▸ **Your goal**:
Find the number of lines containing the string "title" in the data. Answer with the number by itself.

▸ **Input records**:
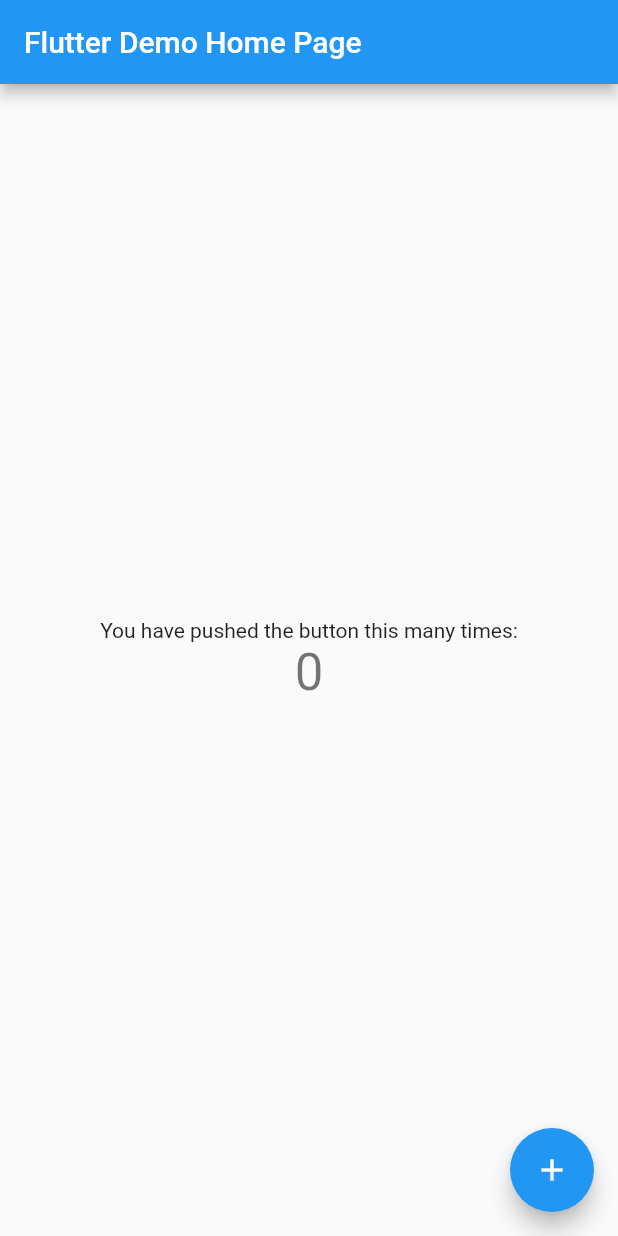
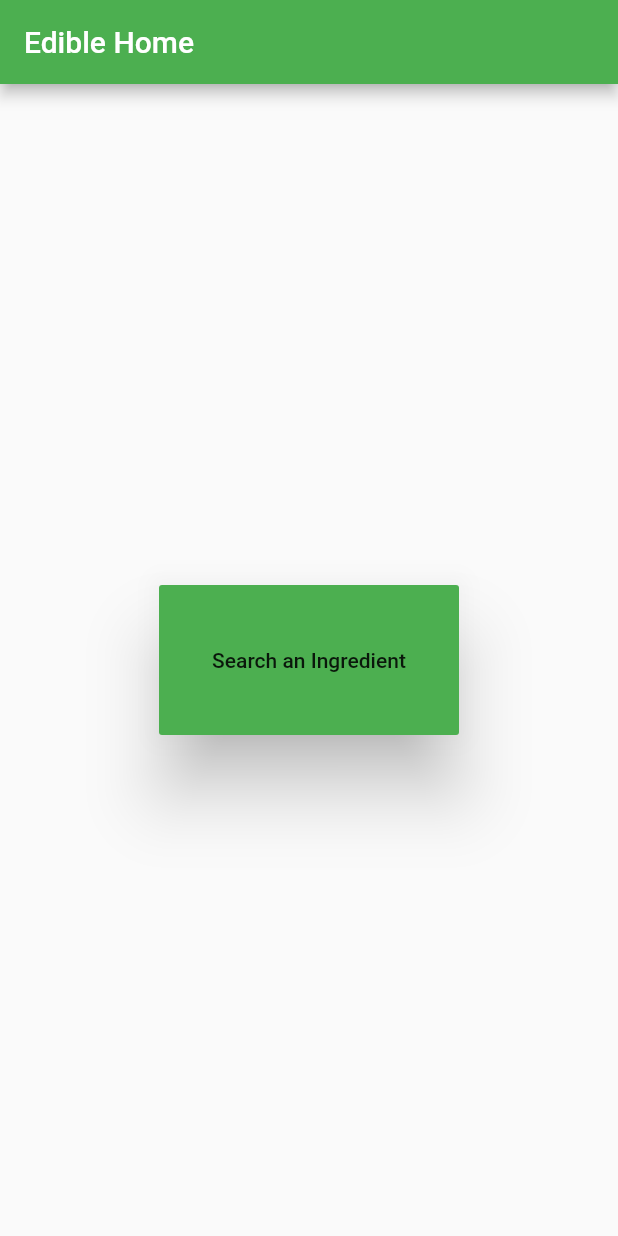
Before and after one commit to vukoh/edible, a Flutter app: the screen it shows after launch, on a phone screen of 412 x 824 dp. Run offline on Flutter 3.47's test engine with Material 2 defaults, Android fonts, the phone set to English and light mode, and no system bars.

Commit message:
Created a search button for ingredients but without functionality as of yet

```diff
--- a/lib/main.dart
+++ b/lib/main.dart
@@ -7,105 +7,37 @@
   @override
   Widget build(BuildContext context) {
     return MaterialApp(
-      title: 'Flutter Demo',
-      theme: ThemeData(
-        // This is the theme of your application.
-        //
-        // Try running your application with "flutter run". You'll see the
-        // application has a blue toolbar. Then, without quitting the app, try
-        // changing the primarySwatch below to Colors.green and then invoke
-        // "hot reload" (press "r" in the console where you ran "flutter run",
-        // or simply save your changes to "hot reload" in a Flutter IDE).
-        // Notice that the counter didn't reset back to zero; the application
-        // is not restarted.
-        primarySwatch: Colors.blue,
-      ),
-      home: MyHomePage(title: 'Flutter Demo Home Page'),
+      title: 'Edible',
+      theme: ThemeData(primarySwatch: Colors.green),
+      home: MyHomePage(title: 'Edible Home'),
     );
   }
 }
 
-class MyHomePage extends StatefulWidget {
+class MyHomePage extends StatelessWidget {
   MyHomePage({Key key, this.title}) : super(key: key);
-
-  // This widget is the home page of your application. It is stateful, meaning
-  // that it has a State object (defined below) that contains fields that affect
-  // how it looks.
-
-  // This class is the configuration for the state. It holds the values (in this
-  // case the title) provided by the parent (in this case the App widget) and
-  // used by the build method of the State. Fields in a Widget subclass are
-  // always marked "final".
 
   final String title;
 
   @override
-  _MyHomePageState createState() => _MyHomePageState();
-}
-
-class _MyHomePageState extends State<MyHomePage> {
-  int _counter = 0;
-
-  void _incrementCounter() {
-    setState(() {
-      // This call to setState tells the Flutter framework that something has
-      // changed in this State, which causes it to rerun the build method below
-      // so that the display can reflect the updated values. If we changed
-      // _counter without calling setState(), then the build method would not be
-      // called again, and so nothing would appear to happen.
-      _counter++;
-    });
-  }
-
-  @override
   Widget build(BuildContext context) {
-    // This method is rerun every time setState is called, for instance as done
-    // by the _incrementCounter method above.
-    //
-    // The Flutter framework has been optimized to make rerunning build methods
-    // fast, so that you can just rebuild anything that needs updating rather
-    // than having to individually change instances of widgets.
     return Scaffold(
-      appBar: AppBar(
-        // Here we take the value from the MyHomePage object that was created by
-        // the App.build method, and use it to set our appbar title.
-        title: Text(widget.title),
-      ),
-      body: Center(
-        // Center is a layout widget. It takes a single child and positions it
-        // in the middle of the parent.
-        child: Column(
-          // Column is also layout widget. It takes a list of children and
-          // arranges them vertically. By default, it sizes itself to fit its
-          // children horizontally, and tries to be as tall as its parent.
-          //
-          // Invoke "debug painting" (press "p" in the console, choose the
-          // "Toggle Debug Paint" action from the Flutter Inspector in Android
-          // Studio, or the "Toggle Debug Paint" command in Visual Studio Code)
-          // to see the wireframe for each widget.
-          //
-          // Column has various properties to control how it sizes itself and
-          // how it positions its children. Here we use mainAxisAlignment to
-          // center the children vertically; the main axis here is the vertical
-          // axis because Columns are vertical (the cross axis would be
-          // horizontal).
-          mainAxisAlignment: MainAxisAlignment.center,
-          children: <Widget>[
-            Text(
-              'You have pushed the button this many times:',
-            ),
-            Text(
-              '$_counter',
-              style: Theme.of(context).textTheme.display1,
-            ),
-          ],
+        appBar: AppBar(
+          title: Text(this.title),
         ),
-      ),
-      floatingActionButton: FloatingActionButton(
-        onPressed: _incrementCounter,
-        tooltip: 'Increment',
-        child: Icon(Icons.add),
-      ), // This trailing comma makes auto-formatting nicer for build methods.
-    );
+        body: Center(
+          child: Column(
+              mainAxisAlignment: MainAxisAlignment.spaceEvenly,
+              children: <Widget>[
+                ButtonTheme(
+                    minWidth: 200.0,
+                    height: 100.0,
+                    child: RaisedButton(
+                        onPressed: () {},
+                        elevation: 20.0,
+                        color: Colors.green,
+                        child: Text('Search an Ingredient')))
+              ]),
+        ));
   }
 }
```
Also changed, not shown: 3 other files.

▸ **Exercise answer**:
10